None of his teammates appeared to hold grudges either. Some wandered onto the practice field early to cheer him during the conditioning test, which consisted of two sets of 300-yard shuttle runs. The first had to be completed within 65 seconds, and the second by 67 seconds. "No problem," Suh said.

Defensive end Kyle Vanden Bosch pulled him aside to offer some private words of encouragement, and Suh then made it through a nearly two-hour practice in 90-degree heat. (Your blogger made sure to find some shade.) Suh said he weighed in at 305 pounds, but joked that he probably dropped five during the practice. While I wish I could give you some kind of detailed analysis of his practice performance, the reality is players were in shorts and shells. The best thing that can be said is that Suh is in camp, in shape and had enough retention to jump into the first-team defense right away. All's well that ends well.
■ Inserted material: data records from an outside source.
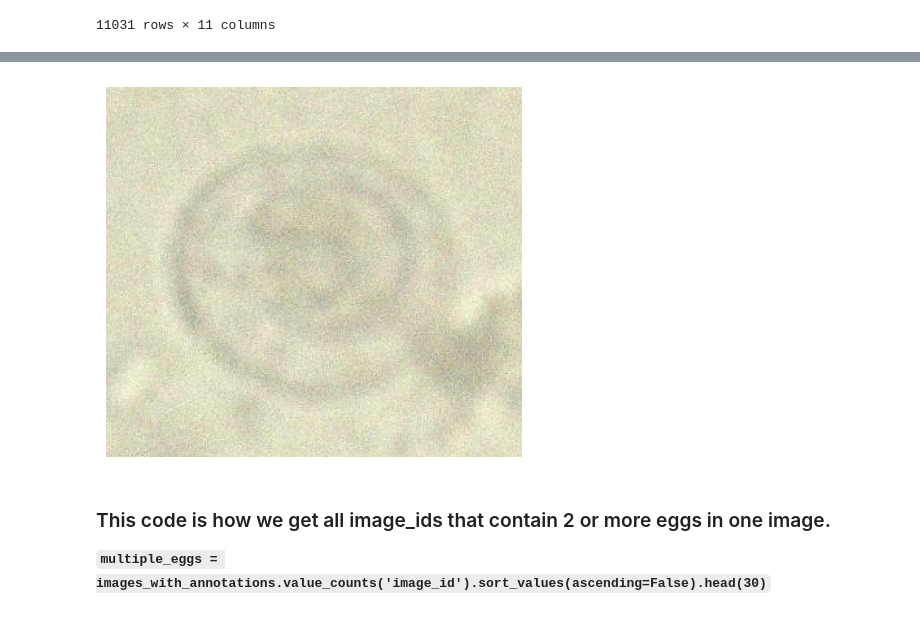
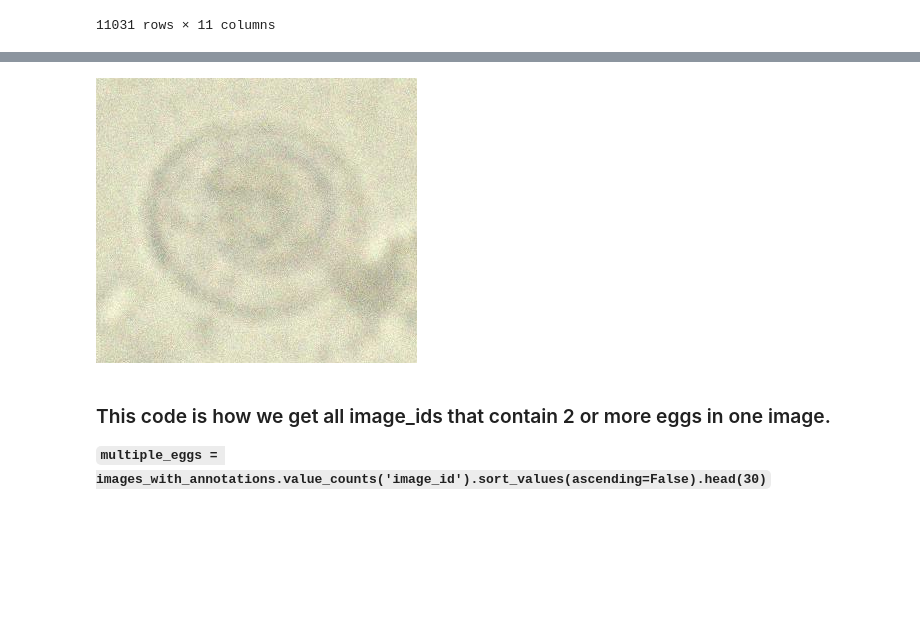
Before and after one commit to carrocameron/egg_hunt, a Jupyter notebook: notebooks/preprocessing.ipynb, the cells around one changed output, grey strips where cells are left out. Drawn from its saved outputs; the diff is of its cells as text; code cells hidden in the pictures; blank space fills up the shorter version.

```diff
--- a/notebooks/preprocessing.ipynb
+++ b/notebooks/preprocessing.ipynb
@@ -115,22 +135,20 @@ show_with_box(train_images_with_annotations.iloc[324])
 # %%
 def crop_egg(row: pd.Series, margin: float = 0.2):
     img = Image.open(row['path'])
     x, y, w, h = row['bbox']
 
     # add some space around the egg (20% of the box size)
     mx, my = w * margin, h * margin
     left   = max(0, x - mx)
     top    = max(0, y - my)
     right  = min(img.width,  x + w + mx)
     bottom = min(img.height, y + h + my)
 
     return img.crop((left, top, right, bottom))
 
-plt.imshow(crop_egg(train_images_with_annotations.iloc[324]))
-plt.axis('off')
-plt.show()
+crop_egg(train_df.iloc[324])
 # %% [output]
-[figure, old version]
+[figure, new version]
 # %% [markdown]
 ### This code is how we get all image_ids that contain 2 or more eggs in one image.
 
```
Also changed, not shown: parts of 3 cells of this notebook.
Let's get to some final camp observations and notes before I head off to Green Bay, the third stop of our training camp tour. Remember, my formal Lions Camp Confidential will post Saturday.

  • Tight end Brandon Pettigrew had an active morning practice, catching two really nice downfield passes from quarterback Matthew Stafford. Pettigrew sat out the afternoon practice, but that's typical for players recovering from anterior cruciate ligament injuries. "Brandon has been doing a little bit more each day," coach Jim Schwartz said.
  • Receiver Tim Toone flashed a couple times during the morning practice, and on one play, he put a double move on cornerback Chris Houston that left him wide open down the right sideline. This is pure amateur work, but I would put Toone no lower than fourth on the Lions' depth chart of receivers after Calvin Johnson, Nate Burleson and Bryant Johnson. I've thought he looked much smoother than 2009 draft choice Derrick Williams, and I'm wondering if Dennis Northcutt will be the odd man out.
  • The Lions released veteran safety Marquand Manuel, who was buried on a depth chart of middling safeties. He started four games last season.

Lions draft Mr. Irrelevant

April, 24, 2010
4/24/10
5:21
PM ET
Congratulations to Weber State receiver Tim Toone, whom Detroit selected with the No. 255 overall and final pick of the draft. As a result, Toone is this year’s Mr. Irrelevant, opening up a world of dubious opportunities.

The draft, my friends, is over.

SPONSORED HEADLINES